= Required work =
Below are the records; retype them exactly and omit each picture.

═══ Data section

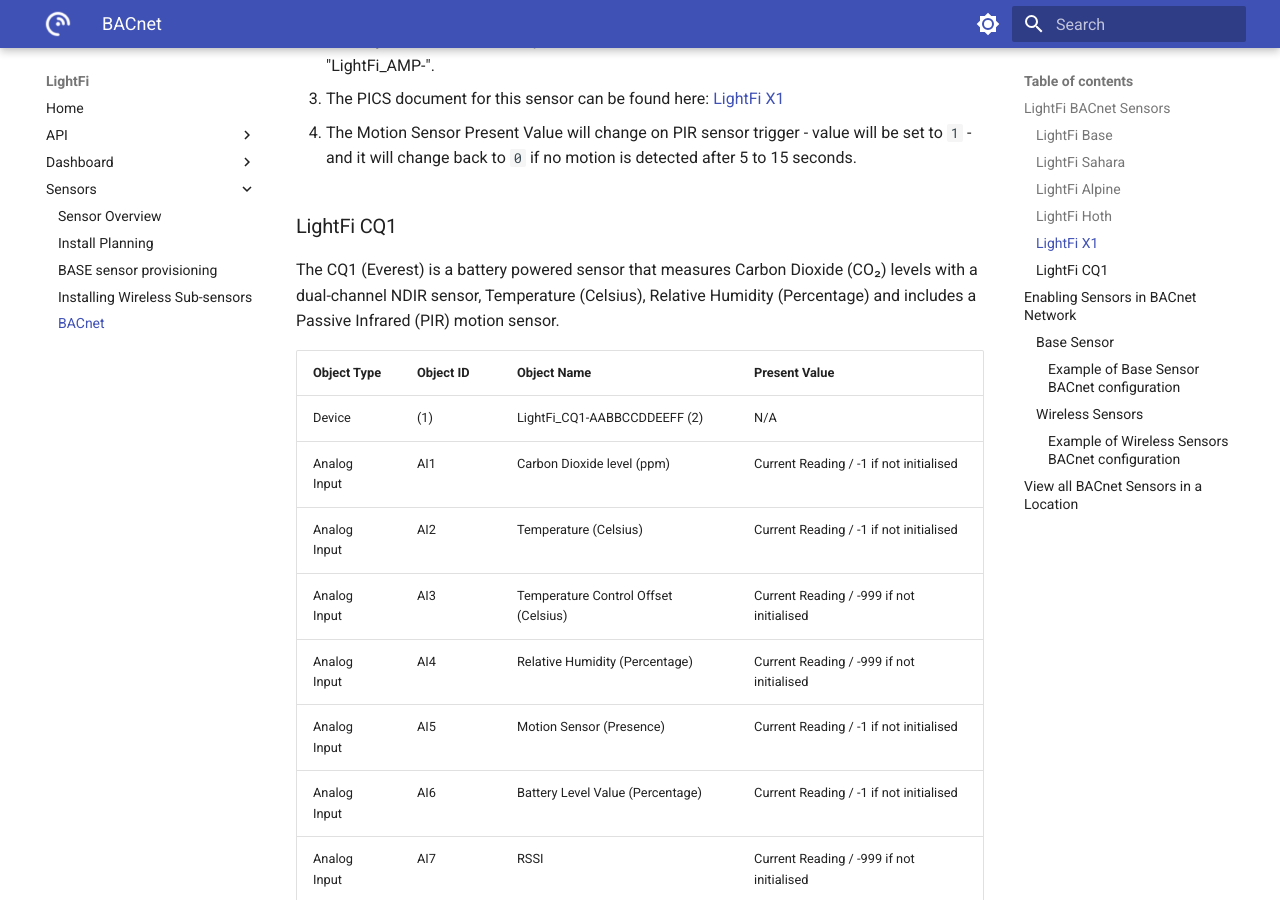
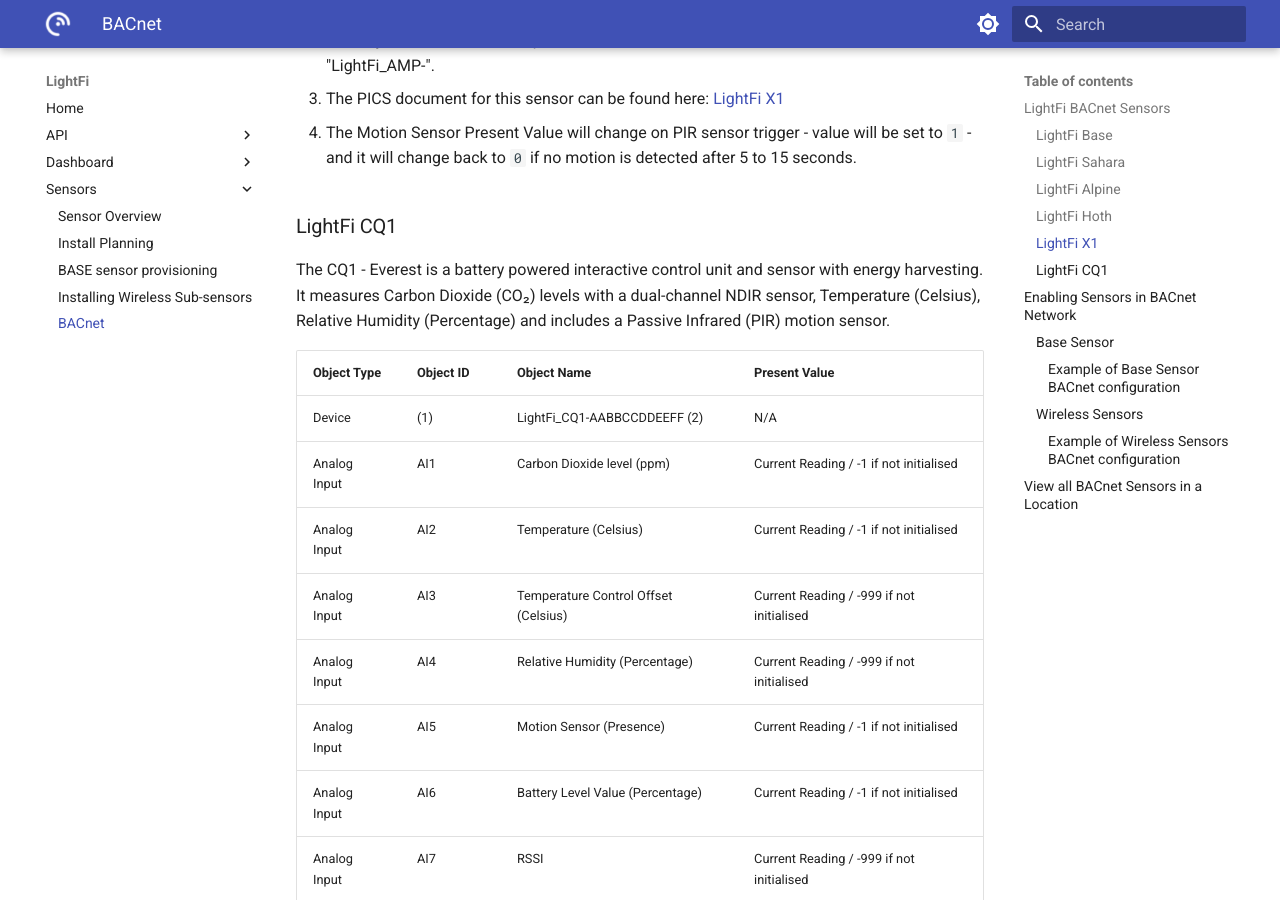
Before and after one commit to LightFiLimited/lf-documentation, an MkDocs documentation site: the page built from docs/sensors/BACnet.md, in a window 1280 px wide and 900 px high, scrolled down 5825 px. Built offline with MkDocs 1.6.1 and Material for MkDocs 9.7.7, drawn with Linux system fonts in a browser that asks for light colours.

Commit message:
fix: update CQ1 - Everest description to include energy harvesting feature

```diff
--- a/docs/sensors/BACnet.md
+++ b/docs/sensors/BACnet.md
@@ -163,7 +163,7 @@
 
 ### LightFi CQ1
 
-The CQ1 (Everest) is a battery powered sensor that measures Carbon Dioxide (CO₂) levels with a dual-channel NDIR sensor, Temperature (Celsius), Relative Humidity (Percentage) and includes a Passive Infrared (PIR) motion sensor.
+The CQ1 - Everest is a battery powered interactive control unit and sensor with energy harvesting. It measures Carbon Dioxide (CO₂) levels with a dual-channel NDIR sensor, Temperature (Celsius), Relative Humidity (Percentage) and includes a Passive Infrared (PIR) motion sensor.
 
 | Object Type   | Object ID | Object Name                           | Present Value                             |
 |---------------|-----------|---------------------------------------|-------------------------------------------|
```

══════

= Answer to the exercise =
Before and after one commit to LightFiLimited/lf-documentation, an MkDocs documentation site: the page built from docs/sensors/BACnet.md, in a window 1280 px wide and 900 px high, scrolled down 5825 px. Built offline with MkDocs 1.6.1 and Material for MkDocs 9.7.7, drawn with Linux system fonts in a browser that asks for light colours.

Commit message:
fix: update CQ1 - Everest description to include energy harvesting feature

```diff
--- a/docs/sensors/BACnet.md
+++ b/docs/sensors/BACnet.md
@@ -163,7 +163,7 @@
 
 ### LightFi CQ1
 
-The CQ1 (Everest) is a battery powered sensor that measures Carbon Dioxide (CO₂) levels with a dual-channel NDIR sensor, Temperature (Celsius), Relative Humidity (Percentage) and includes a Passive Infrared (PIR) motion sensor.
+The CQ1 - Everest is a battery powered interactive control unit and sensor with energy harvesting. It measures Carbon Dioxide (CO₂) levels with a dual-channel NDIR sensor, Temperature (Celsius), Relative Humidity (Percentage) and includes a Passive Infrared (PIR) motion sensor.
 
 | Object Type   | Object ID | Object Name                           | Present Value                             |
 |---------------|-----------|---------------------------------------|-------------------------------------------|
```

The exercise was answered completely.